(Before and after images)
────────────────────
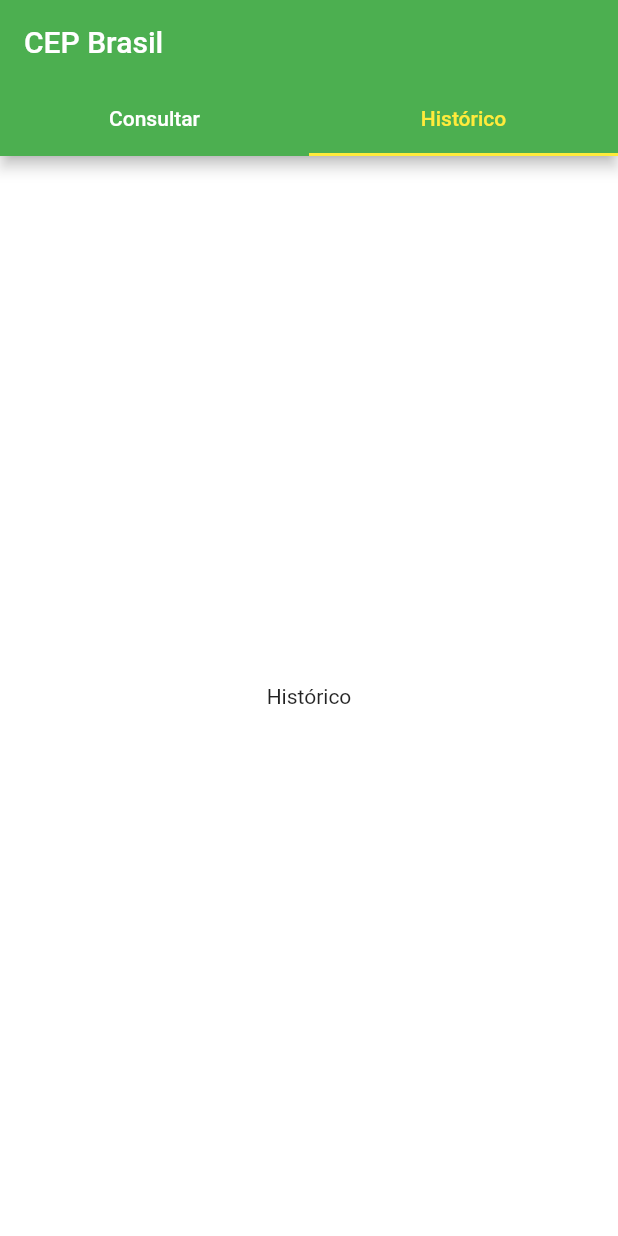
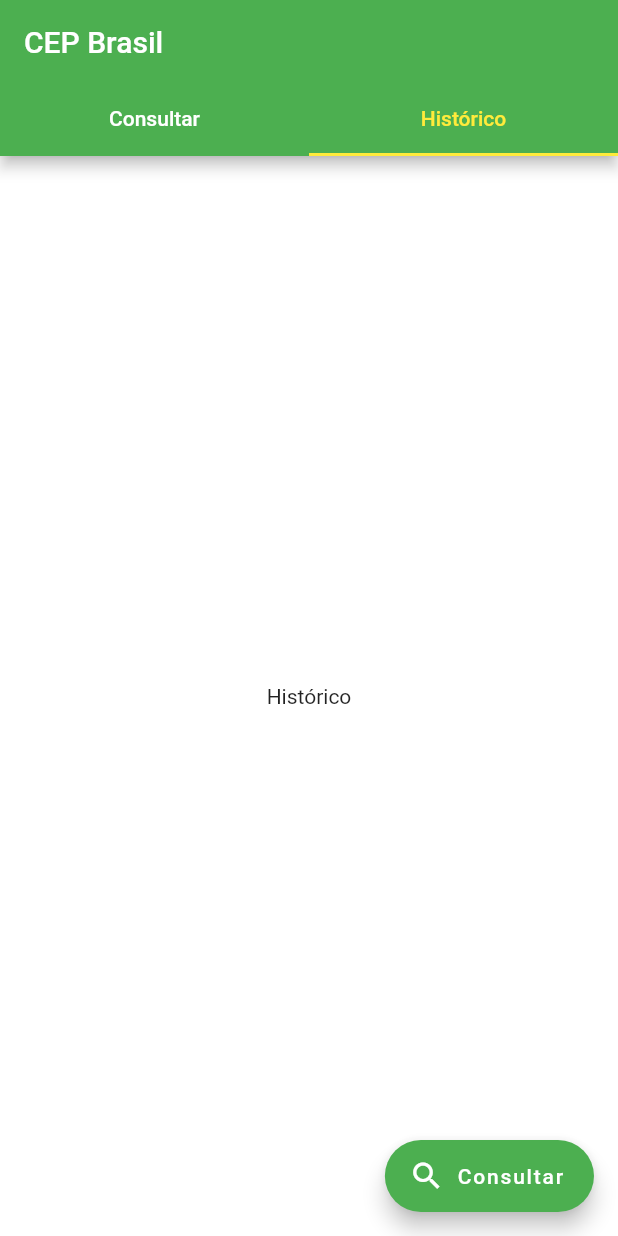
Before and after one commit to shinoda-labs/cep-brasil, a Flutter app: the screen it shows after launch, tab 2 chosen, on a phone screen of 412 x 824 dp. Run offline on Flutter 3.47's test engine with Material 2 defaults, Android fonts, the phone set to English and light mode, and no system bars.

Commit message:
Botão Consultar

```diff
--- a/lib/screen/home.dart
+++ b/lib/screen/home.dart
@@ -7,22 +7,21 @@ class Home extends StatefulWidget {
   _HomeState createState() => _HomeState();
 }
 
-class _HomeState extends State<Home>  with SingleTickerProviderStateMixin{
-
+class _HomeState extends State<Home> with SingleTickerProviderStateMixin {
   TabController _tabController;
+  TextEditingController _controller = TextEditingController();
+  GlobalKey<ScaffoldState> _scaffoldKey = new GlobalKey<ScaffoldState>();
 
   @override
   void initState() {
-    _tabController = new TabController(
-      length: 2,
-      vsync: this
-    );
+    _tabController = new TabController(length: 2, vsync: this);
     super.initState();
   }
 
   @override
   Widget build(BuildContext context) {
     return Scaffold(
+      key: _scaffoldKey,
       appBar: AppBar(
         title: Text('CEP Brasil'),
         backgroundColor: Colors.green,
@@ -43,10 +42,52 @@ class _HomeState extends State<Home>  with SingleTickerProviderStateMixin{
           ],
         ),
       ),
+      floatingActionButton: FloatingActionButton.extended(
+        backgroundColor: Colors.green,
+        icon: Icon(
+          Icons.search,
+          color: Colors.white,
+        ),
+        isExtended: true,
+        label: Text(
+          'Consultar',
+          style: TextStyle(color: Colors.white),
+        ),
+        onPressed: () {
+          if (_controller.text.length < 8) {
+            _scaffoldKey.currentState.showSnackBar(SnackBar(
+              content: Text('CEP inválido'),
+              duration: Duration(seconds: 3),
+            ));
+          }
+        },
+      ),
       body: TabBarView(
         controller: _tabController,
         children: <Widget>[
-          Consultar(),
+          Container(
+            color: Colors.white,
+            child: Padding(
+                padding: EdgeInsets.symmetric(vertical: 16.0, horizontal: 16.0),
+                child: TextField(
+                  cursorColor: Colors.green,
+                  controller: _controller,
+                  keyboardType: TextInputType.number,
+                  textInputAction: TextInputAction.search,
+                  autocorrect: false,
+                  maxLength: 8,
+                  decoration: InputDecoration(
+                      hintText: 'CPF',
+                      icon: Icon(
+                        Icons.room,
+                        color: Colors.green,
+                      ),
+                      border: OutlineInputBorder(
+                          borderRadius: BorderRadius.only(
+                              topLeft: Radius.circular(10.0),
+                              topRight: Radius.circular(10.0)))),
+                )),
+          ),
           Historico()
         ],
       ),
--- a/lib/tabs/consultar.dart
+++ b/lib/tabs/consultar.dart
@@ -1,20 +1,10 @@
 import 'package:flutter/material.dart';
 
 class Consultar extends StatelessWidget {
+
+
   @override
   Widget build(BuildContext context) {
-    return Container(
-      color: Colors.white,
-      child: Padding(
-        padding: EdgeInsets.symmetric(vertical: 16.0, horizontal: 16.0),
-        child: TextField(
-            decoration: InputDecoration(
-              fillColor: Colors.grey,
-                border: UnderlineInputBorder(
-                    borderRadius: BorderRadius.circular(15.0),
-                ),
-                hintText: 'CEP')),
-      ),
-    );
+    return Container();
   }
 }
```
────────────────────
The records are to be retyped in full and exactly, with no image carried over.

Result below -
Before and after one commit to shinoda-labs/cep-brasil, a Flutter app: the screen it shows after launch, tab 2 chosen, on a phone screen of 412 x 824 dp. Run offline on Flutter 3.47's test engine with Material 2 defaults, Android fonts, the phone set to English and light mode, and no system bars.

Commit message:
Botão Consultar

```diff
--- a/lib/screen/home.dart
+++ b/lib/screen/home.dart
@@ -7,22 +7,21 @@ class Home extends StatefulWidget {
   _HomeState createState() => _HomeState();
 }
 
-class _HomeState extends State<Home>  with SingleTickerProviderStateMixin{
-
+class _HomeState extends State<Home> with SingleTickerProviderStateMixin {
   TabController _tabController;
+  TextEditingController _controller = TextEditingController();
+  GlobalKey<ScaffoldState> _scaffoldKey = new GlobalKey<ScaffoldState>();
 
   @override
   void initState() {
-    _tabController = new TabController(
-      length: 2,
-      vsync: this
-    );
+    _tabController = new TabController(length: 2, vsync: this);
     super.initState();
   }
 
   @override
   Widget build(BuildContext context) {
     return Scaffold(
+      key: _scaffoldKey,
       appBar: AppBar(
         title: Text('CEP Brasil'),
         backgroundColor: Colors.green,
@@ -43,10 +42,52 @@ class _HomeState extends State<Home>  with SingleTickerProviderStateMixin{
           ],
         ),
       ),
+      floatingActionButton: FloatingActionButton.extended(
+        backgroundColor: Colors.green,
+        icon: Icon(
+          Icons.search,
+          color: Colors.white,
+        ),
+        isExtended: true,
+        label: Text(
+          'Consultar',
+          style: TextStyle(color: Colors.white),
+        ),
+        onPressed: () {
+          if (_controller.text.length < 8) {
+            _scaffoldKey.currentState.showSnackBar(SnackBar(
+              content: Text('CEP inválido'),
+              duration: Duration(seconds: 3),
+            ));
+          }
+        },
+      ),
       body: TabBarView(
         controller: _tabController,
         children: <Widget>[
-          Consultar(),
+          Container(
+            color: Colors.white,
+            child: Padding(
+                padding: EdgeInsets.symmetric(vertical: 16.0, horizontal: 16.0),
+                child: TextField(
+                  cursorColor: Colors.green,
+                  controller: _controller,
+                  keyboardType: TextInputType.number,
+                  textInputAction: TextInputAction.search,
+                  autocorrect: false,
+                  maxLength: 8,
+                  decoration: InputDecoration(
+                      hintText: 'CPF',
+                      icon: Icon(
+                        Icons.room,
+                        color: Colors.green,
+                      ),
+                      border: OutlineInputBorder(
+                          borderRadius: BorderRadius.only(
+                              topLeft: Radius.circular(10.0),
+                              topRight: Radius.circular(10.0)))),
+                )),
+          ),
           Historico()
         ],
       ),
--- a/lib/tabs/consultar.dart
+++ b/lib/tabs/consultar.dart
@@ -1,20 +1,10 @@
 import 'package:flutter/material.dart';
 
 class Consultar extends StatelessWidget {
+
+
   @override
   Widget build(BuildContext context) {
-    return Container(
-      color: Colors.white,
-      child: Padding(
-        padding: EdgeInsets.symmetric(vertical: 16.0, horizontal: 16.0),
-        child: TextField(
-            decoration: InputDecoration(
-              fillColor: Colors.grey,
-                border: UnderlineInputBorder(
-                    borderRadius: BorderRadius.circular(15.0),
-                ),
-                hintText: 'CEP')),
-      ),
-    );
+    return Container();
   }
 }
```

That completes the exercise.